Which of the lines in the records below hold the string "apply"? Copy every one of them.

+ + + + + + +

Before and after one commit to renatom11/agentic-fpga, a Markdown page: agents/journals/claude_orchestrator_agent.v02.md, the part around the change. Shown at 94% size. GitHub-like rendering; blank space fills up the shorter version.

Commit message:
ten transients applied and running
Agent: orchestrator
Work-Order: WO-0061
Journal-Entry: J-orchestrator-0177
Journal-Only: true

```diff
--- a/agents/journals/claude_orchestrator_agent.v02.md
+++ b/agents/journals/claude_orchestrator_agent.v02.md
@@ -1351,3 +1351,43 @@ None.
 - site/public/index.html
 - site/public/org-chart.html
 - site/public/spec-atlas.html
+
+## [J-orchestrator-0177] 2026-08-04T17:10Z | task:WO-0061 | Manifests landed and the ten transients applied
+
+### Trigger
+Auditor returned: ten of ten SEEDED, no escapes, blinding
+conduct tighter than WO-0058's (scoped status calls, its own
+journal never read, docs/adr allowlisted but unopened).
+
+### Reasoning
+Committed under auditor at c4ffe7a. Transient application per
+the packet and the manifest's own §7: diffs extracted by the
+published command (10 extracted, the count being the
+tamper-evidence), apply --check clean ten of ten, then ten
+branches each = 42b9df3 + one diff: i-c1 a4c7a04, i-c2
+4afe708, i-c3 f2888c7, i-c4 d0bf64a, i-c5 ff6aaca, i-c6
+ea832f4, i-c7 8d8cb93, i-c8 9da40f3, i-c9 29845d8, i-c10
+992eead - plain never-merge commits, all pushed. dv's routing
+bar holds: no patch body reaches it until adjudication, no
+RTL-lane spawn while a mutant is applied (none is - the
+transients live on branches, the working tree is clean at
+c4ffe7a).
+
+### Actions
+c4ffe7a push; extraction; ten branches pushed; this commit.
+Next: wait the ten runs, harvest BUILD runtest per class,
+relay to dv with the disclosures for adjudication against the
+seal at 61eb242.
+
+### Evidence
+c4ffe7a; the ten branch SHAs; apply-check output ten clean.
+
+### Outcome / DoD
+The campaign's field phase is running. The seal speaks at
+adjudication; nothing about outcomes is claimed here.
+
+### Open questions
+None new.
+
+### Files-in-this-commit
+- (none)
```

+ + + + + + +

* _PROBLEM SOLUTION_:
+tamper-evidence), apply --check clean ten of ten, then ten
+c4ffe7a; the ten branch SHAs; apply-check output ten clean.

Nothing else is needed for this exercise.